- Open Access
Allogeneic bone marrow transplantation can suppress established and otherwise chronic collagen-induced arthritis after a nonmyeloablative conditioning regimen employing anti-CD40 ligand monoclonal antibody
© The Author(s) 2004
- Received: 16 January 2004
- Published: 25 February 2004
- Rheumatoid Arthritis
- Bone Marrow Transplantation
- Total Body Irradiation
- Allogeneic Bone Marrow Transplantation
- Autologous Bone Marrow Transplantation
Allogeneic bone marrow transplantation (BMT) may be more effective than autologous BMT as a treatment for patients with severe autoimmune diseases, such as rheumatoid arthritis (RA). However, the application of allogeneic BMT for treatment of RA is not yet feasible because of the high-dose immunosuppression that is used before and after BMT. Therefore, in this study collagen-induced arthritis (CIA) – the classic mouse model for RA – was used to compare the effects of allogeneic and syngeneic BMT after less toxic, nonlethal (i.e. nonmyeloablative) conditioning regimens on established disease in DBA/1 (H-2q) mice.
We induced arthritis in normal DBA/1 (H-2q) mice by immunization with type II collagen (CII) in complete Freund's adjuvans (CFA). To allow engraftment, we made use of anti-CD40 ligand monoclonal antibody (one injection of 0.5 mg ip) and nonlethal total body irradiation (TBI) of 6.0 Gy before BMT with 1.0 × 10e7 total BM cells from syngeneic DBA/1 (H-2q) mice or from fully MHC-mismatched allogeneic BALB/c (H-2d) mice.
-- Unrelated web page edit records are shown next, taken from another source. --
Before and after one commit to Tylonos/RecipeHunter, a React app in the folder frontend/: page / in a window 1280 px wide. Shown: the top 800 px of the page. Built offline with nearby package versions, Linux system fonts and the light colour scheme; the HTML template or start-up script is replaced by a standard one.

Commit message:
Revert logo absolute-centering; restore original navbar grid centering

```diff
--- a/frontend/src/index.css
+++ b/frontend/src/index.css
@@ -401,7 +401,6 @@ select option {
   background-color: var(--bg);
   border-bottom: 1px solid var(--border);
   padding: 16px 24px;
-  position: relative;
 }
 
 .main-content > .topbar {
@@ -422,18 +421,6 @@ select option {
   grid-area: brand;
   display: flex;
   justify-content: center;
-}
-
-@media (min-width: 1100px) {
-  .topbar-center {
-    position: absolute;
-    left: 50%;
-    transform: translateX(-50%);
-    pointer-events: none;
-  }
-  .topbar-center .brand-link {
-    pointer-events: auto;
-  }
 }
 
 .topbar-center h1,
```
After treatment, mice were scored for clinical arthritis, and serum was taken to measure the amounts of CII-specific antibodies.
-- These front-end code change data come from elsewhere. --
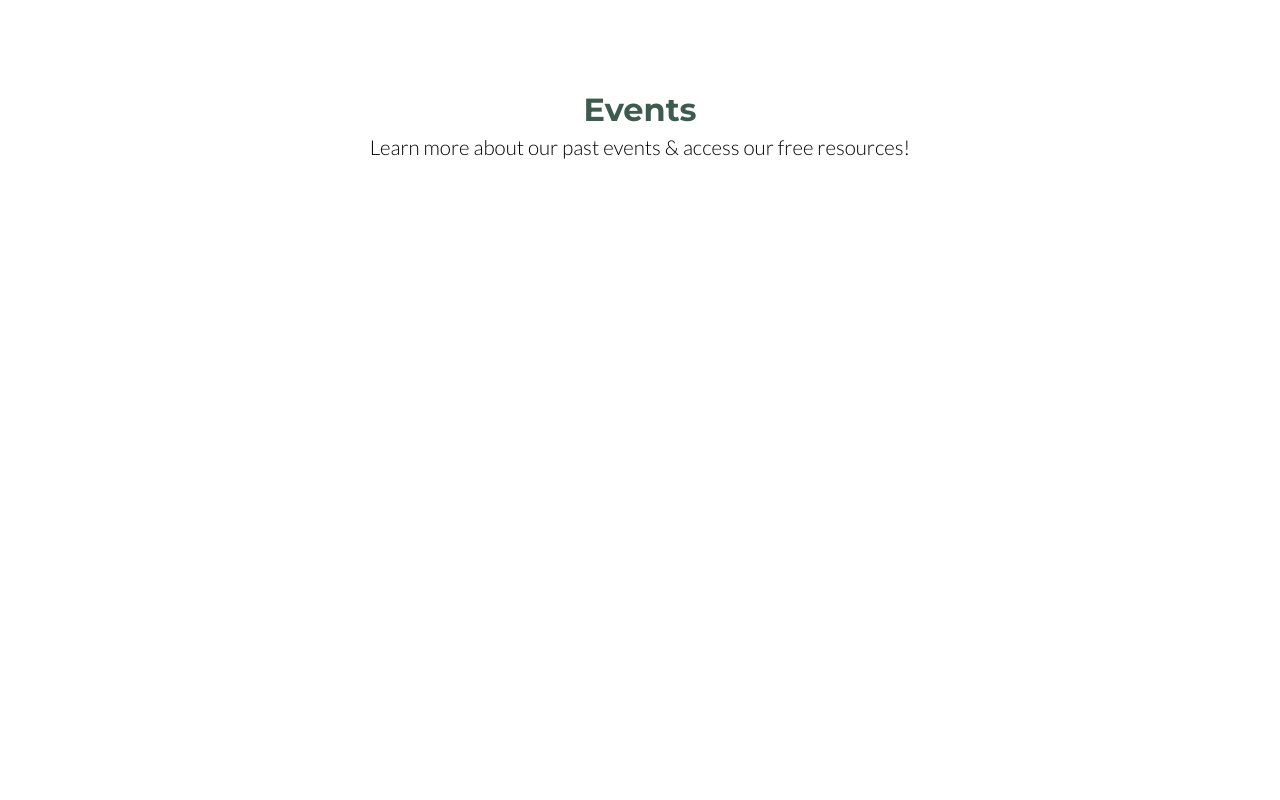
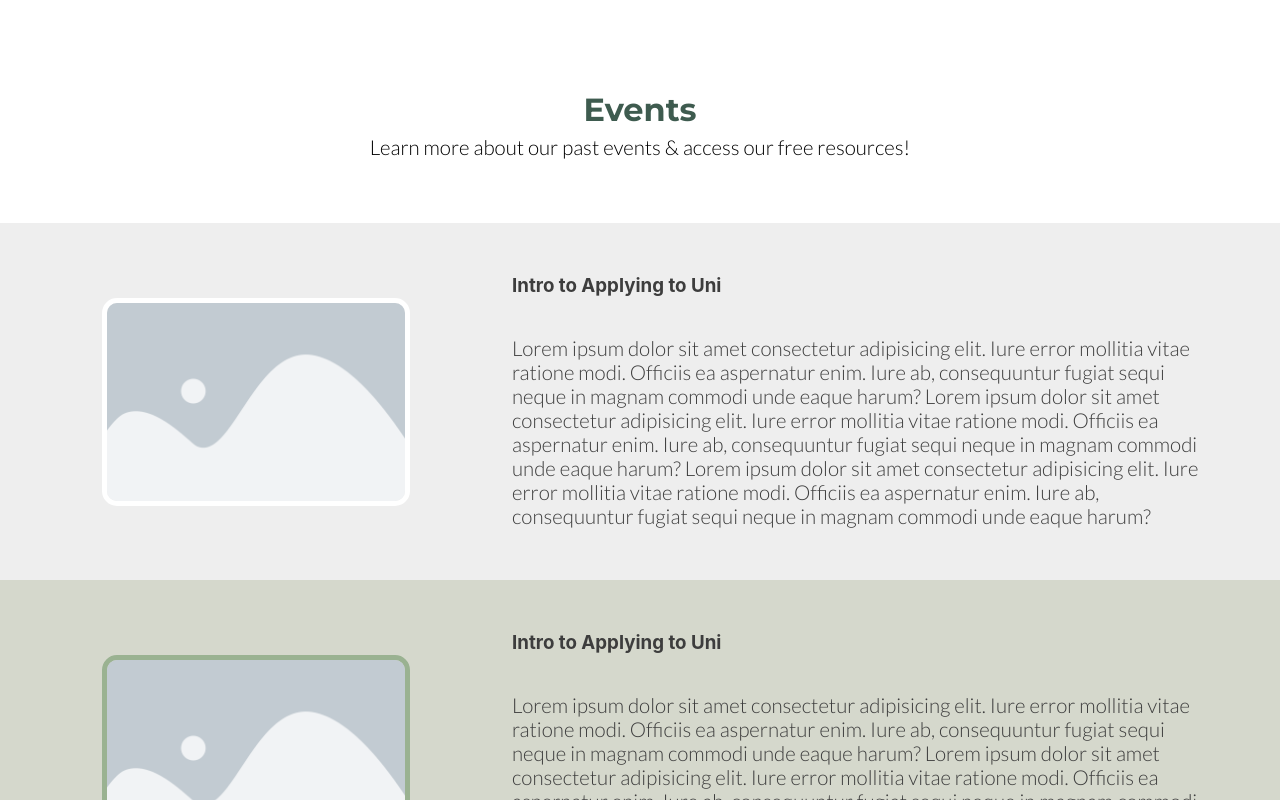
Before and after one commit to SaqifAbrar/glm-website-nextjs, a Next.js app: page /events in a window 1280 px wide. Shown: the top 800 px of the page. Built offline with nearby package versions, Linux system fonts and the light colour scheme.

Commit message:
added events mapping and styling

```diff
--- a/modules/events/eventCard.jsx
+++ b/modules/events/eventCard.jsx
@@ -0,0 +1,39 @@
+import React from "react";
+import styles from "./eventCard.module.scss";
+
+export default function eventCard({ event }) {
+	const { id, image, imageAlt, name, eventDate, description, link } = event;
+	const colorSet = id % 2 == 0 ? "even" : "odd";
+	return (
+		<>
+			<div className={`${styles.eventCardContainer} ${colorSet}`}>
+				<div className={styles.eventCardWrapper}>
+					<div className={`${styles.eventImg} eventImage`}>
+						<img src={`/images/${image}`} alt={imageAlt} />
+					</div>
+					<div className={styles.eventInfo}>
+						<h3>{name}</h3>
+						<p>{description}</p>
+					</div>
+				</div>
+			</div>
+			<style jsx>{`
+				.odd {
+					background-color: #eeeeee;
+				}
+
+				.odd .eventImage img {
+					border-color: #ffffff;
+				}
+
+				.even {
+					background-color: #d5d8cc;
+				}
+
+				.even .eventImage img {
+					border-color: #9ab291;
+				}
+			`}</style>
+		</>
+	);
+}
--- a/modules/events/eventCard.module.scss
+++ b/modules/events/eventCard.module.scss
@@ -0,0 +1,27 @@
+.eventCardWrapper {
+	display: flex;
+	flex-direction: row;
+	color: $dark-grey;
+}
+
+.eventImg {
+	width: 40%;
+	display: flex;
+	justify-content: center;
+	align-items: center;
+
+	img {
+		width: 60%;
+		height: auto;
+		border: solid;
+		border-width: 5px;
+		border-radius: 15px;
+	}
+}
+
+.eventInfo {
+	width: 60%;
+	padding: 2.5% 5% 2.5% 0;
+	display: flex;
+	flex-direction: column;
+}
--- a/modules/events/eventSection.jsx
+++ b/modules/events/eventSection.jsx
@@ -0,0 +1,14 @@
+import React from "react";
+import EventCard from "./eventCard";
+import Events from "./events.json";
+import styles from "./eventSection.module.scss";
+
+export default function eventSection() {
+	return (
+		<div className={styles.eventsContainer}>
+			{Events.map((event) => {
+				return <EventCard key={event.id} event={event} />;
+			})}
+		</div>
+	);
+}
--- a/modules/events/eventSection.module.scss
+++ b/modules/events/eventSection.module.scss
@@ -0,0 +1,3 @@
+.eventsContainer {
+	margin: 5% 0;
+}
--- /dev/null
+++ b/modules/events/events.json
@@ -0,0 +1,68 @@
+[
+	{
+		"id": 1,
+		"name": "Intro to Applying to Uni",
+		"eventDate": "2020-30-01T14:30:00",
+		"publishDate": "",
+		"authors": [],
+		"image": "landscape-image-placeholder.png",
+		"imageAlt": "",
+		"description": "Lorem ipsum dolor sit amet consectetur adipisicing elit. Iure error mollitia vitae ratione modi. Officiis ea aspernatur enim. Iure ab, consequuntur fugiat sequi neque in magnam commodi unde eaque harum? Lorem ipsum dolor sit amet consectetur adipisicing elit. Iure error mollitia vitae ratione modi. Officiis ea aspernatur enim. Iure ab, consequuntur fugiat sequi neque in magnam commodi unde eaque harum? Lorem ipsum dolor sit amet consectetur adipisicing elit. Iure error mollitia vitae ratione modi. Officiis ea aspernatur enim. Iure ab, consequuntur fugiat sequi neque in magnam commodi unde eaque harum?",
+		"links": []
+	},
+	{
+		"id": 2,
+		"name": "Intro to Applying to Uni",
+		"eventDate": "2020-30-01T14:30:00",
+		"publishDate": "",
+		"authors": [],
+		"image": "landscape-image-placeholder.png",
+		"imageAlt": "",
+		"description": "Lorem ipsum dolor sit amet consectetur adipisicing elit. Iure error mollitia vitae ratione modi. Officiis ea aspernatur enim. Iure ab, consequuntur fugiat sequi neque in magnam commodi unde eaque harum? Lorem ipsum dolor sit amet consectetur adipisicing elit. Iure error mollitia vitae ratione modi. Officiis ea aspernatur enim. Iure ab, consequuntur fugiat sequi neque in magnam commodi unde eaque harum? Lorem ipsum dolor sit amet consectetur adipisicing elit. Iure error mollitia vitae ratione modi. Officiis ea aspernatur enim. Iure ab, consequuntur fugiat sequi neque in magnam commodi unde eaque harum?",
+		"links": []
+	},
+	{
+		"id": 3,
+		"name": "Intro to Applying to Uni",
+		"eventDate": "2020-30-01T14:30:00",
+		"publishDate": "",
+		"authors": [],
+		"image": "landscape-image-placeholder.png",
+		"imageAlt": "",
+		"description": "Lorem ipsum dolor sit amet consectetur adipisicing elit. Iure error mollitia vitae ratione modi. Officiis ea aspernatur enim. Iure ab, consequuntur fugiat sequi neque in magnam commodi unde eaque harum? Lorem ipsum dolor sit amet consectetur adipisicing elit. Iure error mollitia vitae ratione modi. Officiis ea aspernatur enim. Iure ab, consequuntur fugiat sequi neque in magnam commodi unde eaque harum? Lorem ipsum dolor sit amet consectetur adipisicing elit. Iure error mollitia vitae ratione modi. Officiis ea aspernatur enim. Iure ab, consequuntur fugiat sequi neque in magnam commodi unde eaque harum?",
+		"links": []
+	},
+	{
+		"id": 4,
+		"name": "Intro to Applying to Uni",
+		"eventDate": "2020-30-01T14:30:00",
+		"publishDate": "",
+		"authors": [],
+		"image": "landscape-image-placeholder.png",
+		"imageAlt": "",
+		"description": "Lorem ipsum dolor sit amet consectetur adipisicing elit. Iure error mollitia vitae ratione modi. Officiis ea aspernatur enim. Iure ab, consequuntur fugiat sequi neque in magnam commodi unde eaque harum? Lorem ipsum dolor sit amet consectetur adipisicing elit. Iure error mollitia vitae ratione modi. Officiis ea aspernatur enim. Iure ab, consequuntur fugiat sequi neque in magnam commodi unde eaque harum? Lorem ipsum dolor sit amet consectetur adipisicing elit. Iure error mollitia vitae ratione modi. Officiis ea aspernatur enim. Iure ab, consequuntur fugiat sequi neque in magnam commodi unde eaque harum?",
+		"links": []
+	},
+	{
+		"id": 5,
+		"name": "Intro to Applying to Uni",
+		"eventDate": "2020-30-01T14:30:00",
+		"publishDate": "",
+		"authors": [],
+		"image": "landscape-image-placeholder.png",
+		"imageAlt": "",
+		"description": "Lorem ipsum dolor sit amet consectetur adipisicing elit. Iure error mollitia vitae ratione modi. Officiis ea aspernatur enim. Iure ab, consequuntur fugiat sequi neque in magnam commodi unde eaque harum? Lorem ipsum dolor sit amet consectetur adipisicing elit. Iure error mollitia vitae ratione modi. Officiis ea aspernatur enim. Iure ab, consequuntur fugiat sequi neque in magnam commodi unde eaque harum? Lorem ipsum dolor sit amet consectetur adipisicing elit. Iure error mollitia vitae ratione modi. Officiis ea aspernatur enim. Iure ab, consequuntur fugiat sequi neque in magnam commodi unde eaque harum?",
+		"links": []
+	},
+	{
+		"id": 6,
+		"name": "Intro to Applying to Uni",
+		"eventDate": "2020-30-01T14:30:00",
+		"publishDate": "",
+		"authors": [],
+		"image": "landscape-image-placeholder.png",
+		"imageAlt": "",
+		"description": "Lorem ipsum dolor sit amet consectetur adipisicing elit. Iure error mollitia vitae ratione modi. Officiis ea aspernatur enim. Iure ab, consequuntur fugiat sequi neque in magnam commodi unde eaque harum? Lorem ipsum dolor sit amet consectetur adipisicing elit. Iure error mollitia vitae ratione modi. Officiis ea aspernatur enim. Iure ab, consequuntur fugiat sequi neque in magnam commodi unde eaque harum? Lorem ipsum dolor sit amet consectetur adipisicing elit. Iure error mollitia vitae ratione modi. Officiis ea aspernatur enim. Iure ab, consequuntur fugiat sequi neque in magnam commodi unde eaque harum?",
+		"links": []
+	}
+]
--- a/pages/events/index.js
+++ b/pages/events/index.js
@@ -1,10 +1,18 @@
 import React from "react";
+import Head from "next/head";
 import Header from "../../modules/events/header";
+import EventSection from "../../modules/events/eventSection";
 
 export default function index() {
 	return (
 		<div>
+			<Head>
+				<title>Events | Green Light Mentorship</title>
+				<meta name='description' content='Generated by create next app' />
+			</Head>
+
 			<Header />
+			<EventSection />
 		</div>
 	);
 }
--- a/styles/variables.scss
+++ b/styles/variables.scss
@@ -4,6 +4,7 @@ $darkest-green: #2e4541;
 $dark-green: #3e5b4f;
 $mid-green: #5d8465;
 $light-green: #9ab291;
+$dark-grey: #3d3d3d;
 $light-grey: #d5d8cc;
 
 $main-header-font: "Montserrat", sans-serif;
```
Also changed, not shown: common/components/socialIcons.module.css (deleted, +0 -10 lines), public/images/landscape-image-placeholder.png (added).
We were able to induce stable and long-term (> 300 days) donor chimerism (> 95%) after transplantation with fully MHC-mismatched total BM cells from allogeneic BALB/c (H-2d) mice using a nonmyeloablative conditioning regimen. After initial exarcebation of arthritis shortly after allogeneic BMT, due to a graft-versus-host (GvH)/host-versus-graft (HvG) response, mice receiving allogeneic BM cells showed a significant suppression of arthritis and CII-specific antibodies. Syngeneic BMT was also effective in suppressing clinical disease, although no effects on CII-specific antibodies could be observed.